Here’s a look at four of the more interesting series to be played this weekend.

Mets at Marlins: Depending upon what happens in Philadelphia during the week the Mets could be in first place. Buoyed by their weekend sweep of the Yankees, the Mets are playing with confidence and are above .500. The rotation is anchored by Tom Glavine, Al Leiter and Steve Trachsel. The Mets have picked up five games on the Marlins over the last month.

Florida has lost 18 of its last 30 games, largely due to ineffective starting pitching of late. The Marlins did win five of seven against the Mets when they met in late May and early June. Since then the fortunes of these teams have reversed. The Mets are plays as underdogs throughout the series. The "under" is preferred at totals of 8 or higher.

Cubs at Cards: Each team has won seven times this year in this traditional rivalry. Six of the first eight went "under" the total but there have been four "overs," one "under" and one push in the last half dozen games. Chicago has outstanding pitching while St Louis boasts the better offense.

The Cubs have a better than average offense and St Louis has gotten much better pitching than preseason forecasts had projected. Good pitching usually stops good hitting and thus the "underdog" and "under" are the plays throughout this series. The "under" may be played at totals of 8 or higher with a total of 9 or higher especially attractive.

Rangers at Red Sox: Texas has been perhaps the most pleasant surprise in baseball and Buck Showalter is clearly the Manager of the Year at the halfway point. Boston has been very much a disappointment after its strong start. This is a key series on the Wild Card race. Other than Pedro Martinez and Curt Schilling the rotations are a wash.

Texas is worth a play against either Martinez or Schilling provided they are least +200. The Rangers swept the first series between the teams when they met in Texas in early May. Texas should be an underdog throughout the series and worth a play other Red Sox starters when Kenny Rogers, Joaquin Benoit or Ryan Drese pitch. The "over" is also preferred at Totals of 9 or lower, even in starts by the BoSox "Big Two."

A’s at Indians: The Indians swept three games from the Athletics when the teams met here in late May. The wins were by a combined four runs and two of the games were started by Oakland stars Tim Hudson and Barry Zito. Cleveland is likely to be underdogs throughout the series and are again playable against any of the Oakland starters.

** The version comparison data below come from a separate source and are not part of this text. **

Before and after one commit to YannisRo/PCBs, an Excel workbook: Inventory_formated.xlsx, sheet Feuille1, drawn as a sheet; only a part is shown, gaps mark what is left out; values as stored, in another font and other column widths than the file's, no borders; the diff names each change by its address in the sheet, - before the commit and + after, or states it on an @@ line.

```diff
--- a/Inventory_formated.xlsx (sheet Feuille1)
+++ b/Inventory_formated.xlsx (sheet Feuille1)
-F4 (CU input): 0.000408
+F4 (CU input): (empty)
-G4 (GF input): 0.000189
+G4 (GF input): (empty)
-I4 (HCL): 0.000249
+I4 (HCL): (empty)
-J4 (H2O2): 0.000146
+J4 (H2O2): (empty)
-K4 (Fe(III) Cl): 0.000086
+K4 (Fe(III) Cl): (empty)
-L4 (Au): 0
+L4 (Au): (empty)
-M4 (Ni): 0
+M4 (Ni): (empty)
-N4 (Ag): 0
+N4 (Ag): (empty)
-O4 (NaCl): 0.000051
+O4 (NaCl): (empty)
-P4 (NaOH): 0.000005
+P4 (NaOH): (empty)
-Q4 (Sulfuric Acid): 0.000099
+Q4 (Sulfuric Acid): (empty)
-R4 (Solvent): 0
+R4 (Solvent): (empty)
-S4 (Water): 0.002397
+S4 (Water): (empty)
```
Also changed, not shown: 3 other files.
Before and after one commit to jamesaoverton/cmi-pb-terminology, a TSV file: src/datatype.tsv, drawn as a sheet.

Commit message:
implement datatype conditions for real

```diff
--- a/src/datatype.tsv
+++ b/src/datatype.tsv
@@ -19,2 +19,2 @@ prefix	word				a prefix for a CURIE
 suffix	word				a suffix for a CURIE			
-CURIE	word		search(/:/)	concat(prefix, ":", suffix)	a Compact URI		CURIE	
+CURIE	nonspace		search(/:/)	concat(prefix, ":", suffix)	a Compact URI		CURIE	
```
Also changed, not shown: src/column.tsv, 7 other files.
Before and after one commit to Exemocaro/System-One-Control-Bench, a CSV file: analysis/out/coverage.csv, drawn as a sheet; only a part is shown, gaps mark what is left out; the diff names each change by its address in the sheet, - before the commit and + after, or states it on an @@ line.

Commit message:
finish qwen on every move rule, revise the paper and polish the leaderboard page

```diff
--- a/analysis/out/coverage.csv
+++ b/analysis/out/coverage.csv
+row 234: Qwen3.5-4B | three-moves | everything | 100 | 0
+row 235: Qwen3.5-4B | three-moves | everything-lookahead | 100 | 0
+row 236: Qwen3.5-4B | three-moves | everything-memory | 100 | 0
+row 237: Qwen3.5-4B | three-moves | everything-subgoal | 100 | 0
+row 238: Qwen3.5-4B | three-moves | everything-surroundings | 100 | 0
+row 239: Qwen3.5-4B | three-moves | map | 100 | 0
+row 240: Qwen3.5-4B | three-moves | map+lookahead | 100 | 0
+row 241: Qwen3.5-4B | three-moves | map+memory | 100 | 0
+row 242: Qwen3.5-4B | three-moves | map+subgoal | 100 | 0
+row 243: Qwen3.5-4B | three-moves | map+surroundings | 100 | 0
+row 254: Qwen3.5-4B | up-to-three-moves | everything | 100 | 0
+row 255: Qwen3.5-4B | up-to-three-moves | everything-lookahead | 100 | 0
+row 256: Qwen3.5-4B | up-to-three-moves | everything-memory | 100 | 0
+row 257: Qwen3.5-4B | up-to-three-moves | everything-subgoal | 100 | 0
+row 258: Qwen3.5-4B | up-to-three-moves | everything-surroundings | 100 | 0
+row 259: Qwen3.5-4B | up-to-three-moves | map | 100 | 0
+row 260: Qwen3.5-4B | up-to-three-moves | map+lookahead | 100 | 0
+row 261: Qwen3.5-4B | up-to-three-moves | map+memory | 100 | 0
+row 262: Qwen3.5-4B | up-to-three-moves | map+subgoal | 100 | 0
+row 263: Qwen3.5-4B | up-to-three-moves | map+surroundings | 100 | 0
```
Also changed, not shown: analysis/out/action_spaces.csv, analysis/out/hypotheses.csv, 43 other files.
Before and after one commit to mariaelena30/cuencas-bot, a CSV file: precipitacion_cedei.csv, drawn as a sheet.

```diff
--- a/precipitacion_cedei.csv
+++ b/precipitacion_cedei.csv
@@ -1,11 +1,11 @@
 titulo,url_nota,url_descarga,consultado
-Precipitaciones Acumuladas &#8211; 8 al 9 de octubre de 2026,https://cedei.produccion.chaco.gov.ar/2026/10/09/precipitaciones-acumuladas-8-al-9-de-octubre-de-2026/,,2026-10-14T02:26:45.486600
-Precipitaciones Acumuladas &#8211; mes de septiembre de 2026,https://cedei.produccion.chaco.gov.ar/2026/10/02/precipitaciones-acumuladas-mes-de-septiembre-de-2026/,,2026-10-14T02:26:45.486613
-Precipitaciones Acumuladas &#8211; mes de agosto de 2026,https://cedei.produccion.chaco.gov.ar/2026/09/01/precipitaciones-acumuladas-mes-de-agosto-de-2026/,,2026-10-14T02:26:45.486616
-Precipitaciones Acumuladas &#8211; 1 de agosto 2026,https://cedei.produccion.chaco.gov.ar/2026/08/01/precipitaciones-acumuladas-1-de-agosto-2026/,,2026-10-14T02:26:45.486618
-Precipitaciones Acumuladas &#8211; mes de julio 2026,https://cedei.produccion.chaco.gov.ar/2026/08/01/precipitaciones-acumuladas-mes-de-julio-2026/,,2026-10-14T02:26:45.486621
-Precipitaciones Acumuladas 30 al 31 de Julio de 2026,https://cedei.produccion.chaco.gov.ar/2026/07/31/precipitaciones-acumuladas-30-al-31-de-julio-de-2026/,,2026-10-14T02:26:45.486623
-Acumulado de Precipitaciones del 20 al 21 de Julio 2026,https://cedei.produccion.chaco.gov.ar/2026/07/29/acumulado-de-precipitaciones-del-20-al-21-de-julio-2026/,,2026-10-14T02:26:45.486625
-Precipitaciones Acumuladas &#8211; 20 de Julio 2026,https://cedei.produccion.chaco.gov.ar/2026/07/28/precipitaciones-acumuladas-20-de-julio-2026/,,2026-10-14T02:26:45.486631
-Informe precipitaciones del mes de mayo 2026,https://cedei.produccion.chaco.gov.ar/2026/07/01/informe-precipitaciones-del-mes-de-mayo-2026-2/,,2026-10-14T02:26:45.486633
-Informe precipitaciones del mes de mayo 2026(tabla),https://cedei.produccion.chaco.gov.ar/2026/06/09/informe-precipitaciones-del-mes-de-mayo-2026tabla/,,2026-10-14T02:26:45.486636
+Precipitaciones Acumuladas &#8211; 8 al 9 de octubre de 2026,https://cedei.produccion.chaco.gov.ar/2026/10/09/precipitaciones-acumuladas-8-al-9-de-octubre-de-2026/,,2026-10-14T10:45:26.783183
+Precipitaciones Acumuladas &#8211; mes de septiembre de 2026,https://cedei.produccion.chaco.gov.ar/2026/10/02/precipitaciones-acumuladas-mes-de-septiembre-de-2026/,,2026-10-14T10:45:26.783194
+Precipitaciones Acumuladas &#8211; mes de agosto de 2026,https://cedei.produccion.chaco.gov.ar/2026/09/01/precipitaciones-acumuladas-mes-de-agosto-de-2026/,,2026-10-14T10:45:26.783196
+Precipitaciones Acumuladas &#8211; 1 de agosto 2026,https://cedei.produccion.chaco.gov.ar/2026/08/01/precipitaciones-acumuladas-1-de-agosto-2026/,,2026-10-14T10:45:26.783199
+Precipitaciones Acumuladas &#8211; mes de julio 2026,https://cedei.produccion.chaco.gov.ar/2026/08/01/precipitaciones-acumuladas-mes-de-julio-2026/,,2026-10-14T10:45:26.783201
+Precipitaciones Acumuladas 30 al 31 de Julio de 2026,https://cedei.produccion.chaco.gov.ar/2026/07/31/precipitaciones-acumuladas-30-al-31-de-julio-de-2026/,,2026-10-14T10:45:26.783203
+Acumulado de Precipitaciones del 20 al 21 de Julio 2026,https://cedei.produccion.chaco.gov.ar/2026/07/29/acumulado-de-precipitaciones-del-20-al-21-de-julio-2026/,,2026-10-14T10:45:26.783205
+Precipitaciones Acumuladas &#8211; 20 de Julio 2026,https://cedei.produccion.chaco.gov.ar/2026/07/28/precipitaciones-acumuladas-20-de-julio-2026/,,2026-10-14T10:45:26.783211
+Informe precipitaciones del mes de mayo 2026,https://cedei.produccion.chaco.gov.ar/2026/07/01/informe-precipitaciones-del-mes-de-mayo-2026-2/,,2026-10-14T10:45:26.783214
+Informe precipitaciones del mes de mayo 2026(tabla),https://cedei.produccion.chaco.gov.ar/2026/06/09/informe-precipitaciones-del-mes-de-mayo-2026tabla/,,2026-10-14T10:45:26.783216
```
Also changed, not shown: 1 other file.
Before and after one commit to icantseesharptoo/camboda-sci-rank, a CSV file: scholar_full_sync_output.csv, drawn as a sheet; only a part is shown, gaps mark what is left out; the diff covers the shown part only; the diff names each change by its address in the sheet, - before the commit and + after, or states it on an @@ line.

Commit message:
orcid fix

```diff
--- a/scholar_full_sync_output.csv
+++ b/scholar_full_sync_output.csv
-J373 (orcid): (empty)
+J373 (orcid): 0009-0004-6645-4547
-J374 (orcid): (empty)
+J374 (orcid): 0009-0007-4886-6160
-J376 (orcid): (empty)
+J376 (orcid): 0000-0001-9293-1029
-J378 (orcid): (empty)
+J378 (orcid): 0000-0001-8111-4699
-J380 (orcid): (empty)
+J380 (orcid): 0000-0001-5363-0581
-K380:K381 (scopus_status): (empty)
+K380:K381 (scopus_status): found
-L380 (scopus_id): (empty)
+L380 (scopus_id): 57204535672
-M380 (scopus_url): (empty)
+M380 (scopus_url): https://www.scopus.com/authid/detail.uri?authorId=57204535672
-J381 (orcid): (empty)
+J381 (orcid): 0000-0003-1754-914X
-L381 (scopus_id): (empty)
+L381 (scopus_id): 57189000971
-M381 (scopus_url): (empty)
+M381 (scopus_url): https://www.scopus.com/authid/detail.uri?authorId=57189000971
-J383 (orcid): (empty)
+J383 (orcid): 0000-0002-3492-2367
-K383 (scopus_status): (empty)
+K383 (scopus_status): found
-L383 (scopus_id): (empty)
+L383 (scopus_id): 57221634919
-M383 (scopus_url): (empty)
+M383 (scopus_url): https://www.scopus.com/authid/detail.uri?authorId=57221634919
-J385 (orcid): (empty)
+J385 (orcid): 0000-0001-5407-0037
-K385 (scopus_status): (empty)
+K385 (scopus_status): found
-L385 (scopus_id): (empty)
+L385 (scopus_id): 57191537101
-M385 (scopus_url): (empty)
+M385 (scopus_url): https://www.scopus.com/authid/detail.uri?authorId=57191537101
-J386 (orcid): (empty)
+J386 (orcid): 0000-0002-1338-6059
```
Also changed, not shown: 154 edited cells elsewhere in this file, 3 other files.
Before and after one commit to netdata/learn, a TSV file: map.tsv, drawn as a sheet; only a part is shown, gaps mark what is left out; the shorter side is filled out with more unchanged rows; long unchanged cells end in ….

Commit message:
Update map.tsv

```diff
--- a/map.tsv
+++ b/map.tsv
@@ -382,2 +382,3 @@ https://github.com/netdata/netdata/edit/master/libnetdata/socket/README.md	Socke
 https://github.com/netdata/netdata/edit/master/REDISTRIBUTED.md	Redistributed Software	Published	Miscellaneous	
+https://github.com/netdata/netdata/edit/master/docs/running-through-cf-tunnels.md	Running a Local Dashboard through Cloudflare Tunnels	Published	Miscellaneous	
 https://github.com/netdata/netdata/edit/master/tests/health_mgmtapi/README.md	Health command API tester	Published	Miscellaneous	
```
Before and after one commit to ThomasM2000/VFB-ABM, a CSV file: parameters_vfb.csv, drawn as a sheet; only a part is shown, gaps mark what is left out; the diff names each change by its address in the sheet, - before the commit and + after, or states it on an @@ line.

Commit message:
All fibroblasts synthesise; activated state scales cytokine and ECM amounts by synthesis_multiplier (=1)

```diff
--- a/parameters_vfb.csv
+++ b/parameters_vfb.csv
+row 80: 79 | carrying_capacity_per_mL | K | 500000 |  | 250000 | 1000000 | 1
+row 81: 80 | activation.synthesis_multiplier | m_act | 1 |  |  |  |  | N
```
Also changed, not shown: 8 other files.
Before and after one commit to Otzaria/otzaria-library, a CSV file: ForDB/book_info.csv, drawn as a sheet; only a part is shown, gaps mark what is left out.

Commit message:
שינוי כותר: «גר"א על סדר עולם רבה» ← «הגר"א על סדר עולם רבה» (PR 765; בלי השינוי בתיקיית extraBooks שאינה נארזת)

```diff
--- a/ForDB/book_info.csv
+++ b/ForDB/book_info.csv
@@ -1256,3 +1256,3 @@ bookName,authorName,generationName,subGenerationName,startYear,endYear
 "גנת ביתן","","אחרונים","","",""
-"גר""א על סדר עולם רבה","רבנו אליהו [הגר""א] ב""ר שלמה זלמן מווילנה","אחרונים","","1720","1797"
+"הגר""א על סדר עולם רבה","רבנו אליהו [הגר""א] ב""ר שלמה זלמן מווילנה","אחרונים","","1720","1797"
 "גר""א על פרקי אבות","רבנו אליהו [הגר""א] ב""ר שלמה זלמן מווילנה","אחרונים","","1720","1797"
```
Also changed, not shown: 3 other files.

Two of the earlier games went "under" the total. The "under" will again be preferred in games started by Cleveland’s C.C. Sabathia, Jason Davis or Cliff Lee provided the total is no lower than 9.